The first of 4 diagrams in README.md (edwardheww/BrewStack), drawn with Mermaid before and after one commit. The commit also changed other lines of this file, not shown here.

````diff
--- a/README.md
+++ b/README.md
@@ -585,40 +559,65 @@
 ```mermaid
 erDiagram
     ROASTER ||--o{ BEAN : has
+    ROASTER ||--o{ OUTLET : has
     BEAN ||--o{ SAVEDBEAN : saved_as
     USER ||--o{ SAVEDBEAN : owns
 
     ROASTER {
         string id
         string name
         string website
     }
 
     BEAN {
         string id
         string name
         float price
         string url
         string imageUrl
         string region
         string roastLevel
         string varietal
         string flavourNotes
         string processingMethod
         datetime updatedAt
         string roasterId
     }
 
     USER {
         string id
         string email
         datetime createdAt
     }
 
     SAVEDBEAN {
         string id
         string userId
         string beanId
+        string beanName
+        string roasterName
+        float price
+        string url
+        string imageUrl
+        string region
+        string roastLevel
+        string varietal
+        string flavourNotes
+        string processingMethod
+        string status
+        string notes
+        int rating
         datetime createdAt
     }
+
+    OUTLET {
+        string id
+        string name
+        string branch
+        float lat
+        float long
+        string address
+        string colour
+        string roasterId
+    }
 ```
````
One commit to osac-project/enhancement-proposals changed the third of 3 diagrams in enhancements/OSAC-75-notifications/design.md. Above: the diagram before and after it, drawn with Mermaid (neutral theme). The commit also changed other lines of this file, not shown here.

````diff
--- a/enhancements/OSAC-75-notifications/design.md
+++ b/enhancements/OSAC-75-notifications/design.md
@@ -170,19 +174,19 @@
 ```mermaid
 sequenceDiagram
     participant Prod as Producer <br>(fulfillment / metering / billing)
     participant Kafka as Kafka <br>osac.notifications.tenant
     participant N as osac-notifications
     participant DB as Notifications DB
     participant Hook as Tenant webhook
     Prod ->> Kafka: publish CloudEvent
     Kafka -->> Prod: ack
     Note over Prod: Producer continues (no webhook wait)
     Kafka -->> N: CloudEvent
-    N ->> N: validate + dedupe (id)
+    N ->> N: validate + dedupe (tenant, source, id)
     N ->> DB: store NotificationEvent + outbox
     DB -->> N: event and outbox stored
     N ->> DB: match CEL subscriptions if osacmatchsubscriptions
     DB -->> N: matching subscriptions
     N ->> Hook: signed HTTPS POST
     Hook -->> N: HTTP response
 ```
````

#####

■ Task to carry out
Wherever the word "participant" occurs in a line of the listing, copy that line.

■ Written reply
     participant Prod as Producer <br>(fulfillment / metering / billing)
     participant Kafka as Kafka <br>osac.notifications.tenant
     participant N as osac-notifications
     participant DB as Notifications DB
     participant Hook as Tenant webhook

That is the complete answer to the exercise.